Thirdly, I also do feel some pressure because it is a big and important role to fill. However, my most important goal right now is to learn and absorb as much as possible in all aspects from the experienced and learned professionals, so that I will be able to add my own perspective and more value in the future.
How has the government’s support for the Paralympics been so far? Has it changed over the years?
The support from the government has been incredible, and ever-increasing. I feel the 2016 Paralympic Games were the turning point and it has only been climbing from then on. From Prime Minister Narendra Modi's physical interaction with the Indian Paralympic Contingent right after the 2016 Rio Paralympic Games to his recent long, detailed, and personal virtual conversations with some of our athletes, the support has been genuine and a lot. There seems to be a shift in mindsets of people in general towards the Paralympics, a change that is much appreciated.
India made history in the recently-concluded Olympic games. What impact does it have on the players?

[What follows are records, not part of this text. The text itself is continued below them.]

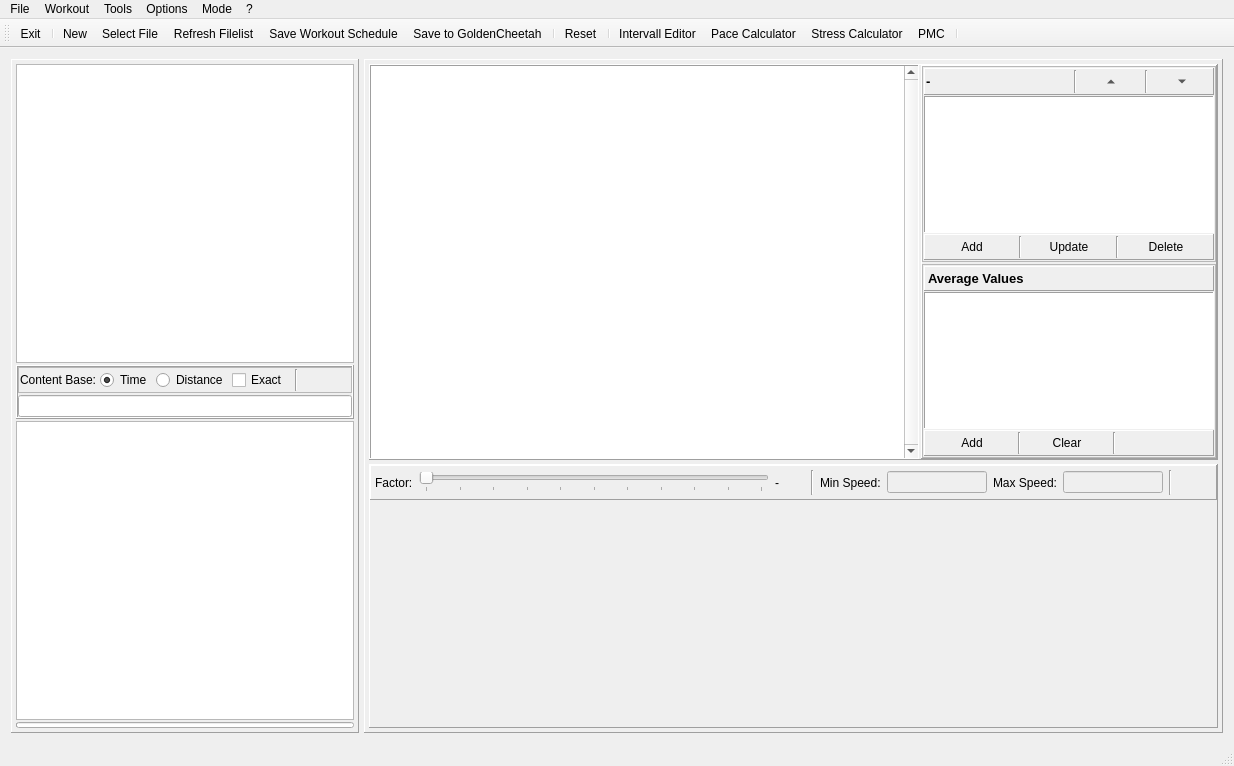
This is mainwindow.ui in Tria-Andy/WorkoutEditor as Qt 5 draws it before an edit. The edited form follows.
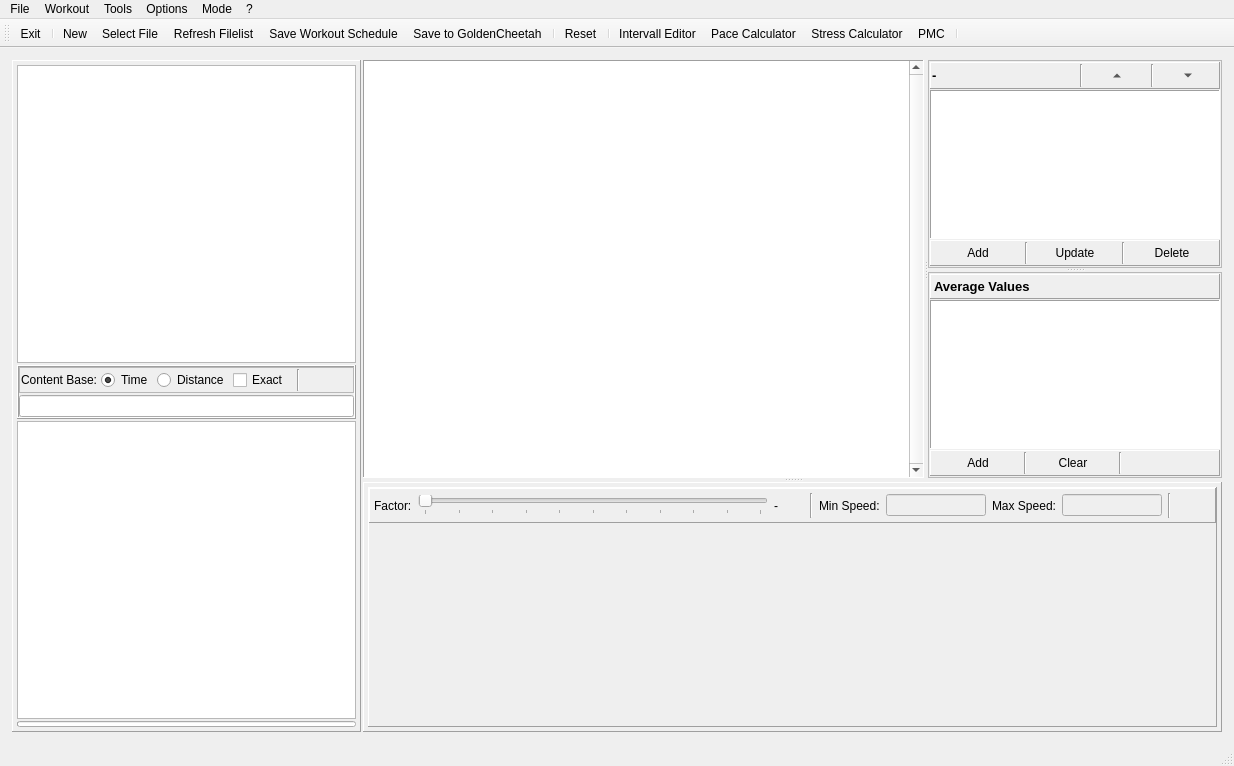
This is the edited form. The open tabs and pages were chosen to show the change. Icons and pictures are not drawn. Custom widgets are drawn as their Qt base class.

```diff
--- a/mainwindow.ui
+++ b/mainwindow.ui
@@ -520,19 +520,19 @@
        </property>
        <layout class="QHBoxLayout" name="horizontalLayout">
         <property name="spacing">
-         <number>5</number>
+         <number>2</number>
         </property>
         <property name="leftMargin">
-         <number>0</number>
+         <number>1</number>
         </property>
         <property name="topMargin">
-         <number>0</number>
+         <number>1</number>
         </property>
         <property name="rightMargin">
-         <number>0</number>
+         <number>1</number>
         </property>
         <property name="bottomMargin">
-         <number>0</number>
+         <number>1</number>
         </property>
         <item>
          <widget class="QFrame" name="frame_activity">
@@ -805,60 +805,14 @@
          </widget>
         </item>
         <item>
-         <widget class="QFrame" name="frame_workout">
-          <property name="frameShape">
-           <enum>QFrame::Panel</enum>
+         <widget class="QSplitter" name="splitter_intView">
+          <property name="orientation">
+           <enum>Qt::Vertical</enum>
           </property>
-          <property name="frameShadow">
-           <enum>QFrame::Raised</enum>
-          </property>
-          <layout class="QVBoxLayout" name="verticalLayout_4">
-           <property name="spacing">
-            <number>4</number>
-           </property>
-           <property name="leftMargin">
-            <number>4</number>
-           </property>
-           <property name="topMargin">
-            <number>4</number>
-           </property>
-           <property name="rightMargin">
-            <number>4</number>
-           </property>
-           <property name="bottomMargin">
-            <number>4</number>
-           </property>
-           <item>
-            <widget class="QFrame" name="frame_intervall">
-             <property name="sizePolicy">
-              <sizepolicy hsizetype="Preferred" vsizetype="Preferred">
-               <horstretch>0</horstretch>
-               <verstretch>3</verstretch>
-              </sizepolicy>
-             </property>
-             <property name="frameShape">
-              <enum>QFrame::Panel</enum>
-             </property>
-             <property name="frameShadow">
-              <enum>QFrame::Raised</enum>
-             </property>
-             <layout class="QHBoxLayout" name="horizontalLayout_4">
-              <property name="spacing">
-               <number>2</number>
-              </property>
-              <property name="leftMargin">
-               <number>0</number>
-              </property>
-              <property name="topMargin">
-               <number>0</number>
-              </property>
-              <property name="rightMargin">
-               <number>0</number>
-              </property>
-              <property name="bottomMargin">
-               <number>0</number>
-              </property>
-              <item>
+          <widget class="QSplitter" name="splitter_interval">
+           <property name="orientation">
+            <enum>Qt::Horizontal</enum>
+           </property>
                <widget class="QTreeView" name="treeView_intervall">
                 <property name="sizePolicy">
                  <sizepolicy hsizetype="Expanding" vsizetype="Expanding">
@@ -866,6 +820,12 @@
                   <verstretch>0</verstretch>
                  </sizepolicy>
                 </property>
+            <property name="minimumSize">
+             <size>
+              <width>500</width>
+              <height>0</height>
+             </size>
+            </property>
                 <property name="font">
                  <font>
                   <pointsize>10</pointsize>
@@ -893,44 +853,10 @@
                  <bool>true</bool>
                 </attribute>
                </widget>
-              </item>
-              <item>
-               <widget class="QFrame" name="frame_selection">
-                <property name="sizePolicy">
-                 <sizepolicy hsizetype="Preferred" vsizetype="Preferred">
-                  <horstretch>0</horstretch>
-                  <verstretch>0</verstretch>
-                 </sizepolicy>
-                </property>
-                <property name="minimumSize">
-                 <size>
-                  <width>250</width>
-                  <height>0</height>
-                 </size>
-                </property>
-                <property name="frameShape">
-                 <enum>QFrame::Panel</enum>
-                </property>
-                <property name="frameShadow">
-                 <enum>QFrame::Raised</enum>
-                </property>
-                <layout class="QVBoxLayout" name="verticalLayout_6">
-                 <property name="spacing">
-                  <number>2</number>
-                 </property>
-                 <property name="leftMargin">
-                  <number>0</number>
-                 </property>
-                 <property name="topMargin">
-                  <number>0</number>
-                 </property>
-                 <property name="rightMargin">
-                  <number>0</number>
-                 </property>
-                 <property name="bottomMargin">
-                  <number>0</number>
-                 </property>
-                 <item>
+           <widget class="QSplitter" name="splitter_editInt">
+            <property name="orientation">
+             <enum>Qt::Vertical</enum>
+            </property>
                   <widget class="QFrame" name="frame_editInt">
                    <property name="sizePolicy">
                     <sizepolicy hsizetype="Preferred" vsizetype="Preferred">
@@ -938,6 +864,18 @@
                      <verstretch>0</verstretch>
                     </sizepolicy>
                    </property>
+             <property name="minimumSize">
+              <size>
+               <width>200</width>
+               <height>150</height>
+              </size>
+             </property>
+             <property name="maximumSize">
+              <size>
+               <width>400</width>
+               <height>400</height>
+              </size>
+             </property>
                    <property name="frameShape">
                     <enum>QFrame::StyledPanel</enum>
                    </property>
@@ -1190,8 +1128,6 @@
                     </item>
                    </layout>
                   </widget>
-                 </item>
-                 <item>
                   <widget class="QFrame" name="frame_avg">
                    <property name="sizePolicy">
                     <sizepolicy hsizetype="Preferred" vsizetype="Preferred">
@@ -1199,6 +1135,18 @@
                      <verstretch>0</verstretch>
                     </sizepolicy>
                    </property>
+             <property name="minimumSize">
+              <size>
+               <width>200</width>
+               <height>150</height>
+              </size>
+             </property>
+             <property name="maximumSize">
+              <size>
+               <width>400</width>
+               <height>400</height>
+              </size>
+             </property>
                    <property name="frameShape">
                     <enum>QFrame::StyledPanel</enum>
                    </property>
@@ -1348,13 +1296,43 @@
                     </item>
                    </layout>
                   </widget>
-                 </item>
-                </layout>
-               </widget>
-              </item>
-             </layout>
-            </widget>
-           </item>
+           </widget>
+          </widget>
+          <widget class="QFrame" name="frame_workout">
+           <property name="minimumSize">
+            <size>
+             <width>0</width>
+             <height>250</height>
+            </size>
+           </property>
+           <property name="maximumSize">
+            <size>
+             <width>16777215</width>
+             <height>400</height>
+            </size>
+           </property>
+           <property name="frameShape">
+            <enum>QFrame::Panel</enum>
+           </property>
+           <property name="frameShadow">
+            <enum>QFrame::Raised</enum>
+           </property>
+           <layout class="QVBoxLayout" name="verticalLayout_4">
+            <property name="spacing">
+             <number>4</number>
+            </property>
+            <property name="leftMargin">
+             <number>4</number>
+            </property>
+            <property name="topMargin">
+             <number>4</number>
+            </property>
+            <property name="rightMargin">
+             <number>4</number>
+            </property>
+            <property name="bottomMargin">
+             <number>4</number>
+            </property>
            <item>
             <widget class="QFrame" name="frame_polish">
              <property name="sizePolicy">
@@ -1551,6 +1529,7 @@
             </widget>
            </item>
           </layout>
+          </widget>
          </widget>
         </item>
        </layout>
```
Left out of the diff: 4 changed lines with no effect on the pictures. Lines whose indentation alone changed are shown as unchanged.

To my understanding, the Olympic performances and their subsequent reactions and support will only boost the morale of the players. The hope is that this time the Paralympic players also garner similar, if not the same, amount of zeal, support, love from people in India.